Political correctness gone mad: "Cookies are a sometimes food."

Yes it is, Cookie Monster. Yes it is.






Cookie Monster has been a much-loved character of children’s television for over fifty years.

He appeared in Sesame Street’s first episode, back in 1969, where his love of cookies – frequently oatmeal, but occasionally choc-chip – became an integral part of the show.

Then – around the mid-2000s – Cookie Monster started to change.

His catchphrase shifted from: “Cookies! Om nom nom nom nom.” To: “Cookies are a sometimes food.”

Which was fine. Because cookies are a sometimes food (for humans – the jury’s still out on the nutritional needs of muppets.) And, although he was being a little more responsible about it, Cookie Monster still got to eat his cookies and create the crumbly mess and experience the thrill that can only come from throwing cookies into your muppet mouth with such gay abandon.

But now, Sesame Street have taken the whole ‘muppets as responsible role models’ thing a little too far and done this:

I have three responses:

1) Cookie Monster already has a song.

It’s called ‘C is for Cookie.’ And it’s good enough for me.

‘C is for Cookie’ is a great song. It teaches kids the third letter of the alphabet. And what letter to look out for when purchasing cookies at the supermarket.

Both of which are important and appropriate learning goals for a preschoolers’ television program to promote.
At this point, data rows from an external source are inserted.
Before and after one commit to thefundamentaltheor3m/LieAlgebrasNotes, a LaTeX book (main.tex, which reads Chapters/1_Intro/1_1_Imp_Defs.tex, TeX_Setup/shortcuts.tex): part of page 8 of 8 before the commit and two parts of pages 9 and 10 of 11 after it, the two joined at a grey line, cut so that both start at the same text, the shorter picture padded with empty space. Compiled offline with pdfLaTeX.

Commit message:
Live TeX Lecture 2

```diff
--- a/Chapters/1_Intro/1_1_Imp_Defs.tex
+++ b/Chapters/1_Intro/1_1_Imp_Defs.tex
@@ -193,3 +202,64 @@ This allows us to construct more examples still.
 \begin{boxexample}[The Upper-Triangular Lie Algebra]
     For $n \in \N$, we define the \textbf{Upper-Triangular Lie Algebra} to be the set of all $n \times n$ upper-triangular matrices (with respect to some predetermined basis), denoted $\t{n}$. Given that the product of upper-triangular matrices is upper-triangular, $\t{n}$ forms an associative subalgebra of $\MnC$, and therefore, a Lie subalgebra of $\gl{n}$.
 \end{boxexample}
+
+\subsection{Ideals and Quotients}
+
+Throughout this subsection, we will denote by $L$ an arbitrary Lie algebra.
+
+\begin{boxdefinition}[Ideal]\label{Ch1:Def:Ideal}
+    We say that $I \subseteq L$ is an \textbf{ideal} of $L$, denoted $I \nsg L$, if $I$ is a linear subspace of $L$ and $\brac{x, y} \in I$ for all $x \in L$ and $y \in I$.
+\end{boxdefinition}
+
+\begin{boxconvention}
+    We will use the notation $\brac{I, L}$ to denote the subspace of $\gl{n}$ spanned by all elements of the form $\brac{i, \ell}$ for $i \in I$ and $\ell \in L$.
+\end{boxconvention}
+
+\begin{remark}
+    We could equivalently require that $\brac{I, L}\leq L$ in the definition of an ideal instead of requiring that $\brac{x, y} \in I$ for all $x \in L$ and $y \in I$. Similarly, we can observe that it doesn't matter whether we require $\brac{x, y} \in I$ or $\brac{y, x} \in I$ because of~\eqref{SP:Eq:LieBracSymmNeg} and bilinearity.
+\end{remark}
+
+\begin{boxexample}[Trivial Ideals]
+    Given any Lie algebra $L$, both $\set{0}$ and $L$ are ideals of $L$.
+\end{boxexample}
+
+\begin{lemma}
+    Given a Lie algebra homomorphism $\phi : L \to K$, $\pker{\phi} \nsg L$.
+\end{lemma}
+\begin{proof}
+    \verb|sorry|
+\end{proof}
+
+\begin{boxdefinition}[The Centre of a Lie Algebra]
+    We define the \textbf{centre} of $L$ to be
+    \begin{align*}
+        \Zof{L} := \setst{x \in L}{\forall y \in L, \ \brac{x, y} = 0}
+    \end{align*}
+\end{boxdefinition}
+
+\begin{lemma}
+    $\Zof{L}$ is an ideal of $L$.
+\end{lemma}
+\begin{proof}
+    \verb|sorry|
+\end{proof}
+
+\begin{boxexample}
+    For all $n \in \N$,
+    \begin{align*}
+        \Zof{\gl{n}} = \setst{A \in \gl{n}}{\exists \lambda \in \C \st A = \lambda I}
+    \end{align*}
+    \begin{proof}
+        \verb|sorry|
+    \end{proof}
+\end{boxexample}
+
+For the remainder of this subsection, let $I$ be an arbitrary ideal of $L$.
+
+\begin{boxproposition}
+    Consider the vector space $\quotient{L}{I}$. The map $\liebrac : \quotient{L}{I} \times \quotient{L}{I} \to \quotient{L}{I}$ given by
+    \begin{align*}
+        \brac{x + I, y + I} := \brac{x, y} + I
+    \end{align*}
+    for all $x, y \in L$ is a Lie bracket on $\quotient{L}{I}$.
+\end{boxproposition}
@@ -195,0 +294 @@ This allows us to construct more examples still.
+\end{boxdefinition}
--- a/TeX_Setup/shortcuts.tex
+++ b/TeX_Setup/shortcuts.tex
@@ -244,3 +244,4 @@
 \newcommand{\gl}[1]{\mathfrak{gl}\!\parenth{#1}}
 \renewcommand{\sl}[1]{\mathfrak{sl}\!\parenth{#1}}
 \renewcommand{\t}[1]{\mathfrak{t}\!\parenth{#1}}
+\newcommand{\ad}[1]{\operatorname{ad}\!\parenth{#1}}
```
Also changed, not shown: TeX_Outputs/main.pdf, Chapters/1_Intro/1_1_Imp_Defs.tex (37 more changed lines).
2) A cover of Icona Pop’s ‘I Love It’ is a bit of a low brow choice for Sesame Street.

Sesame Street has clearly strayed from its inner city, wanky PBS roots.

Anyone else remember when they covered La Habanera from Carmen? If you don’t, here is where you can find it. (Alas, the only evidence of it I could find of it on Youtube has been dubbed in Spanish.)
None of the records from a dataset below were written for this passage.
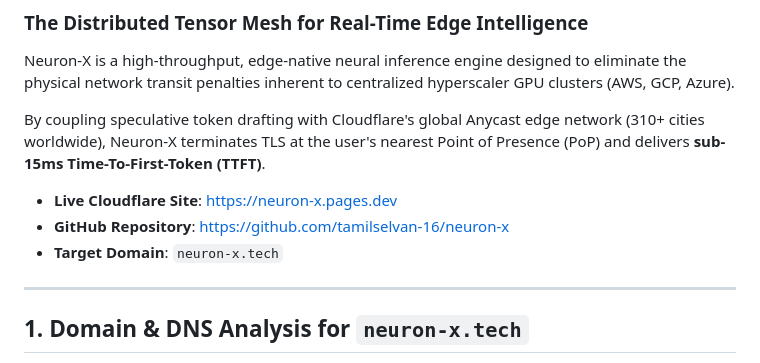
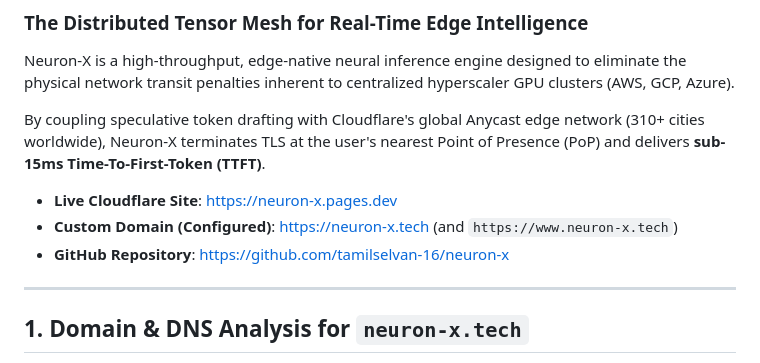
Before and after one commit to tamilselvan-16/neuron-x, a Markdown page: README.md, the part around the change. Rendered like a GitHub page.

Commit message:
docs: record custom domain attachment for neuron-x.tech

```diff
--- a/README.md
+++ b/README.md
@@ -6,8 +6,8 @@ Neuron-X is a high-throughput, edge-native neural inference engine designed to e
 By coupling speculative token drafting with Cloudflare's global Anycast edge network (310+ cities worldwide), Neuron-X terminates TLS at the user's nearest Point of Presence (PoP) and delivers **sub-15ms Time-To-First-Token (TTFT)**.
 
 * **Live Cloudflare Site**: [https://neuron-x.pages.dev](https://neuron-x.pages.dev)
+* **Custom Domain (Configured)**: [https://neuron-x.tech](https://neuron-x.tech) (and `https://www.neuron-x.tech`)
 * **GitHub Repository**: [https://github.com/tamilselvan-16/neuron-x](https://github.com/tamilselvan-16/neuron-x)
-* **Target Domain**: `neuron-x.tech`
 
 ---
 
```
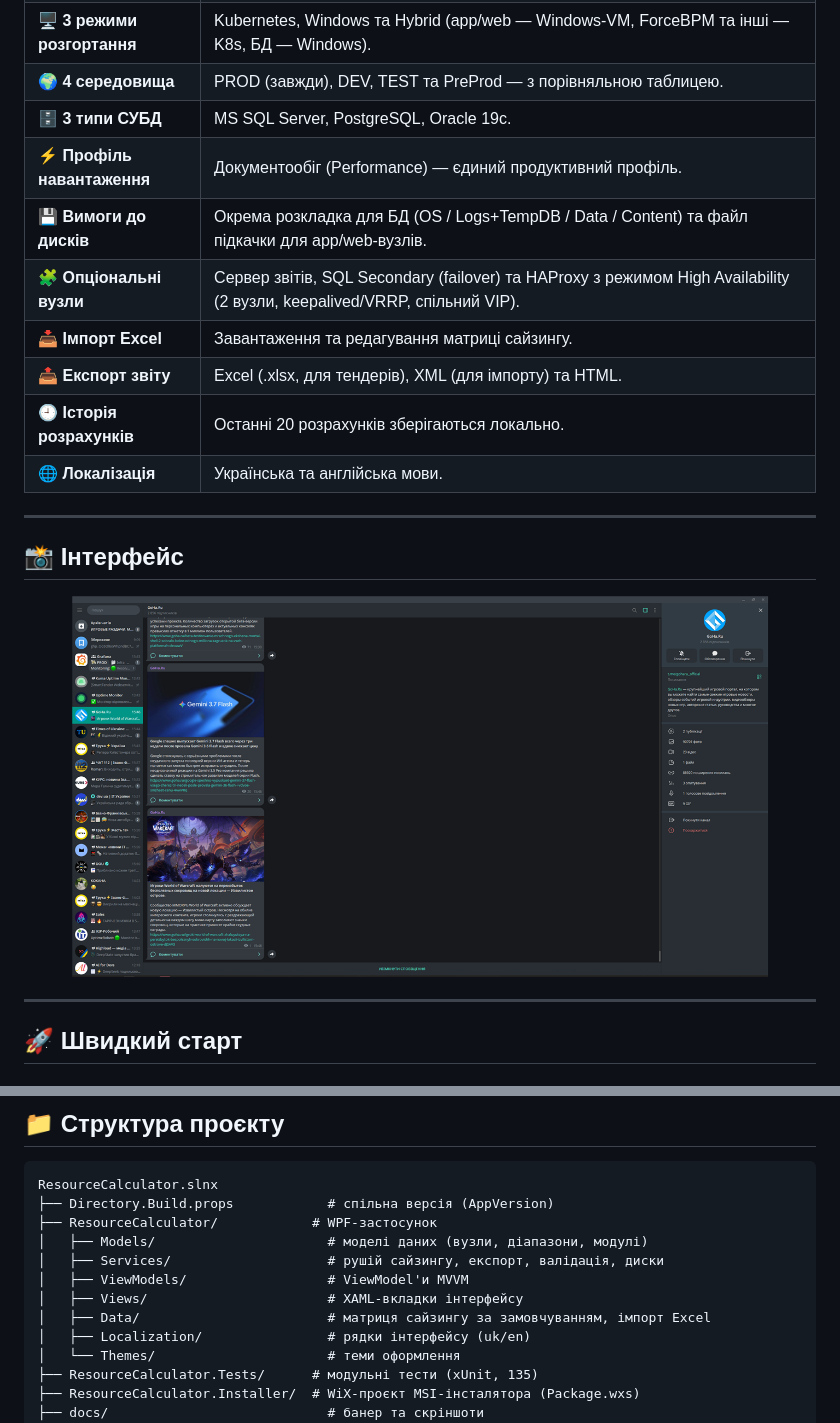
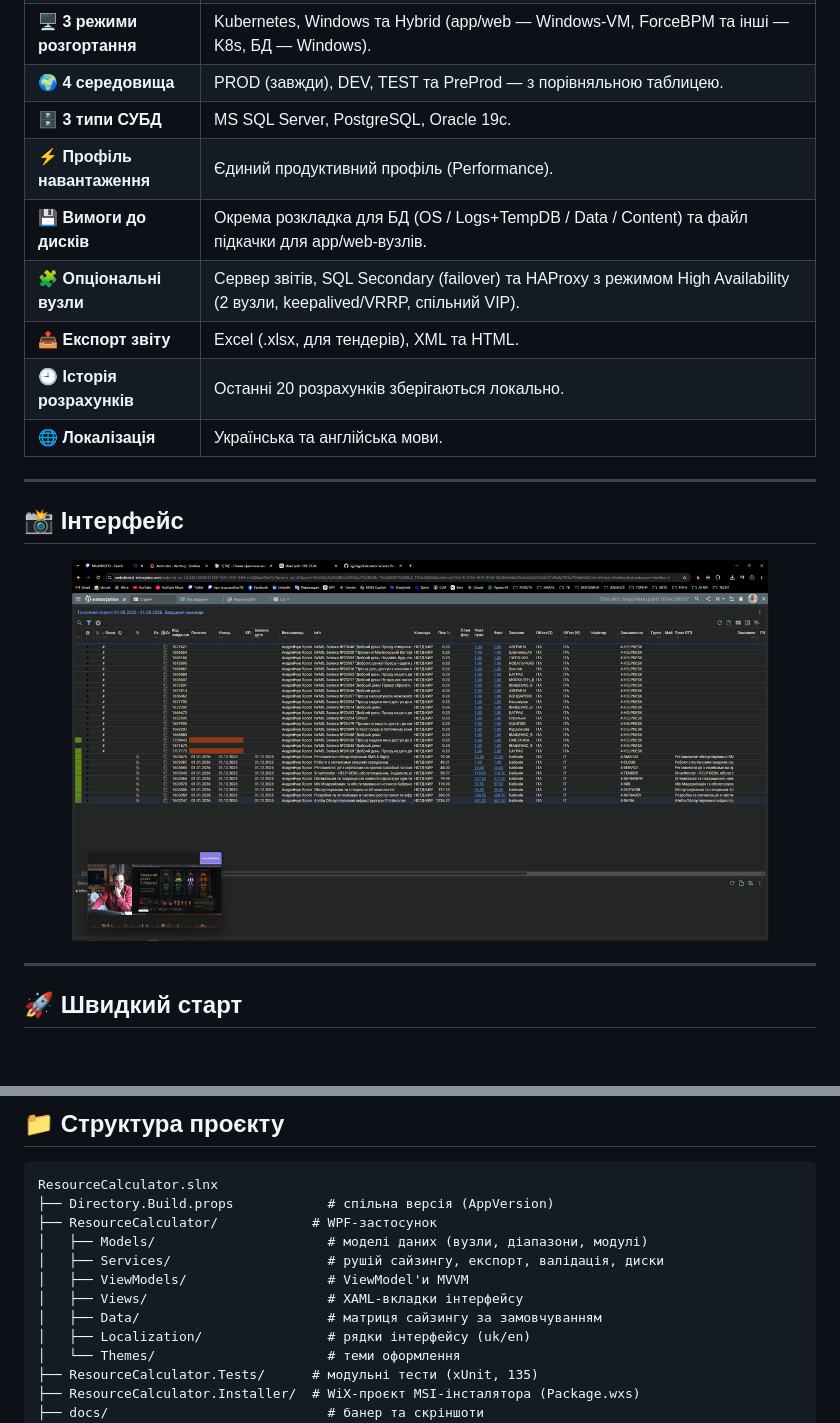
Before and after one commit to ajjs1ajjs/Calculator-servers, a Markdown page: README.md, 2 parts joined by grey strips. Drawn GitHub-style; pictures changed too: docs/screenshots/app.png.

```diff
--- a/README.md
+++ b/README.md
@@ -33,11 +33,10 @@
 | 🖥️ **3 режими розгортання** | Kubernetes, Windows та Hybrid (app/web — Windows-VM, ForceBPM та інші — K8s, БД — Windows). |
 | 🌍 **4 середовища** | PROD (завжди), DEV, TEST та PreProd — з порівняльною таблицею. |
 | 🗄️ **3 типи СУБД** | MS SQL Server, PostgreSQL, Oracle 19c. |
-| ⚡ **Профіль навантаження** | Документообіг (Performance) — єдиний продуктивний профіль. |
+| ⚡ **Профіль навантаження** | Єдиний продуктивний профіль (Performance). |
 | 💾 **Вимоги до дисків** | Окрема розкладка для БД (OS / Logs+TempDB / Data / Content) та файл підкачки для app/web-вузлів. |
 | 🧩 **Опціональні вузли** | Сервер звітів, SQL Secondary (failover) та HAProxy з режимом High Availability (2 вузли, keepalived/VRRP, спільний VIP). |
-| 📥 **Імпорт Excel** | Завантаження та редагування матриці сайзингу. |
-| 📤 **Експорт звіту** | Excel (.xlsx, для тендерів), XML (для імпорту) та HTML. |
+| 📤 **Експорт звіту** | Excel (.xlsx, для тендерів), XML та HTML. |
 | 🕘 **Історія розрахунків** | Останні 20 розрахунків зберігаються локально. |
 | 🌐 **Локалізація** | Українська та англійська мови. |
 
@@ -151,7 +150,7 @@ ResourceCalculator.slnx
 │   ├── Services/                    # рушій сайзингу, експорт, валідація, диски
 │   ├── ViewModels/                  # ViewModel'и MVVM
 │   ├── Views/                       # XAML-вкладки інтерфейсу
-│   ├── Data/                        # матриця сайзингу за замовчуванням, імпорт Excel
+│   ├── Data/                        # матриця сайзингу за замовчуванням
 │   ├── Localization/                # рядки інтерфейсу (uk/en)
 │   └── Themes/                      # теми оформлення
 ├── ResourceCalculator.Tests/      # модульні тести (xUnit, 135)
```
Also changed, not shown: AGENTS.md (+6 -1 lines), 10 other files.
But, most importantly:


Apparently one doesn’t eat any!

This is a Sesame Street song about delayed gratification from admittedly not particularly healthy food choices.
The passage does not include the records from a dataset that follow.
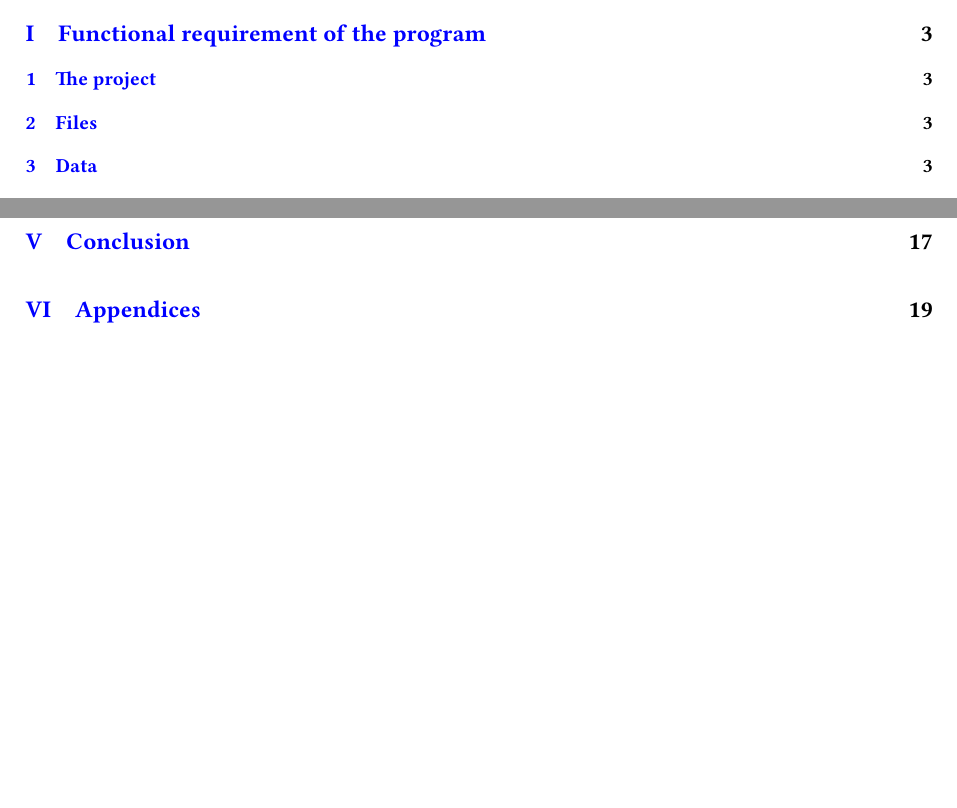
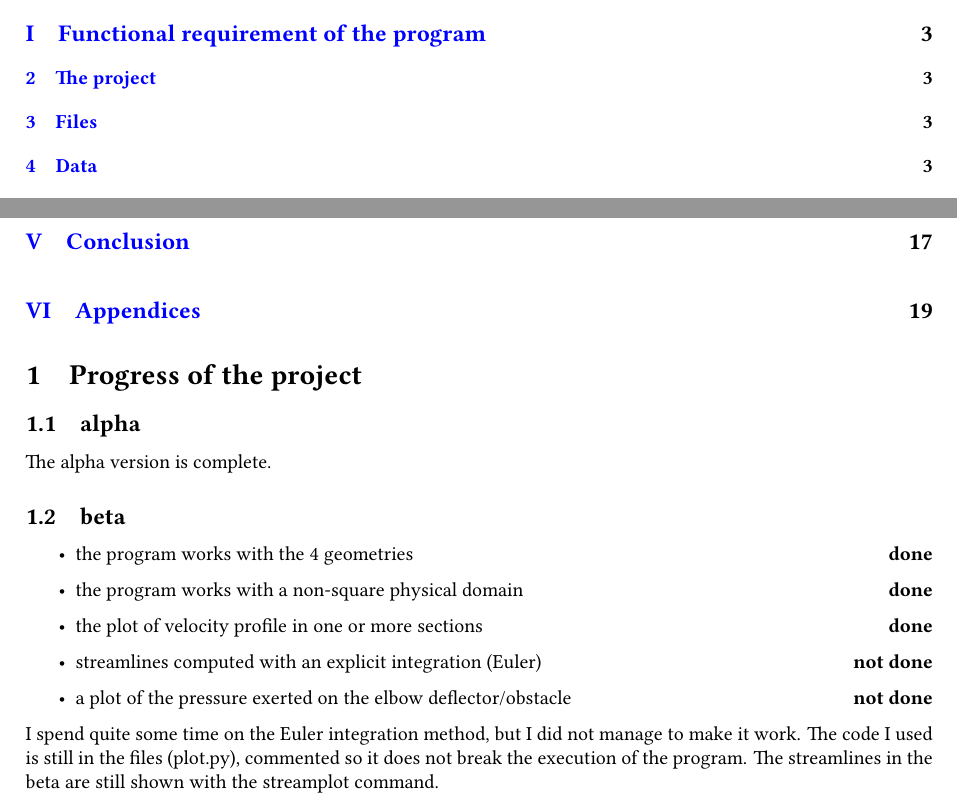
Before and after one commit to pootispax/planar_potential_flows, a LaTeX document (master.tex, which reads base.tex): two parts of pages 2 and 3 of 24, joined at a grey line, cut so that both start at the same text, the shorter picture padded with empty space. The pictures show the PDF file master.pdf that the author committed with the source.

Commit message:
some small last minut changes

```diff
--- a/base.tex
+++ b/base.tex
@@ -1,3 +1,21 @@
+\section{Progress of the project}
+\subsection{alpha}
+The alpha version is complete.
+\subsection{beta}
+\begin{itemize}
+      \item the program works with the 4 geometries \hfill \textbf{done}
+      \item the program works with a non-square physical domain \hfill \textbf{done}
+      \item the plot of velocity profile in one or more sections \hfill \textbf{done}
+      \item streamlines computed with an explicit integration (Euler) \hfill \textbf{not done}
+      \item a plot of the pressure exerted on the elbow deflector/obstacle \hfill \textbf{not done}
+\end{itemize}
+
+I spend quite some time on the Euler integration method, but I did not manage
+to make it work. The code I used is still in the files (plot.py), commented so
+it does not break the execution of the program. The streamlines in the beta are
+still shown with the streamplot command.
+
+\newpage
 \part{Functional requirement of the program}
 \section{The project}
 The goal of this project is to simulate the movement of a fluid through
```
Also changed, not shown: master.tex (+0 -1 lines), master.pdf, report_cyril-tsilefski.pdf (added), 1 other file.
This is political-correctness gone mad.

While the “sometimes food” line at least acknowledged that kids could eat yummy cookies in moderation, this new approach appears to be based on the denial of cookies, which seems pretty dire.

Now, I’m not going to pretend that Sesame Street doesn’t prioritise exploring facets of behaviour in a way that is easy for kids to understand. But even if we say that this outlook extends to providing nutrition advice, this song is seriously underestimating their audience.

Which is saying something. Because half of their audience isn’t even toilet trained.

I was watching Sesame Street during the mid- to late-1990s. Back then, Cookie Monster was still shovelling ALL of the cookies into his mouth. But, you know what? Even though I knew that cookies were delicious, and saw the level of utility that Cookie Monster derived from them, I never thought to do the same.

Because Cookie Monster wasn’t a role model. He was a greedy guts. His love of cookies often lost him friends. In fact, whole plotlines of the show involved the ever-wise Gina acting as an arbitrator in messy disputes between Cookie Monster and the other muppets over the subject of Cookie Monster’s cookies.

Cookie Monster was a greedy guts. And that was okay.

Sometimes he wouldn’t share them. Other times he made a mess. On separate occasions he refused to play with the other muppets because he kept on getting distracted by the cookies.

Cookie Monster is obviously a flawed character. He’s Byronic. The brooding Mr Rochester of Sesame Street.

And, while his flaws are used to explore certain issues in human relationships, that doesn’t mean that kids are going to want to emulate them.

What’s next? A song from Oscar the Grouch telling them that living inside a trash can isn’t a valid life choice?

We need to have a little more faith in kids – and their parents, and teachers, and carers, and neighbours, and grandparents, and siblings, and other older role models, who presumably have some degree of control over their life choices given that the target audience of this show is, you know, three –  to make smart decisions.

Not every single thing that children are exposed to on TV needs to be providing them with a life roadmap. Sometimes kids can just watch TV, and that is the end of it.

And, in the case of a greedy muppet recklessly eating cardboard discs, that’s probably for the best.

Now, I’m off to eat some cookies.

Do you think that TV has a responsibility to teach kids how to make healthy choices?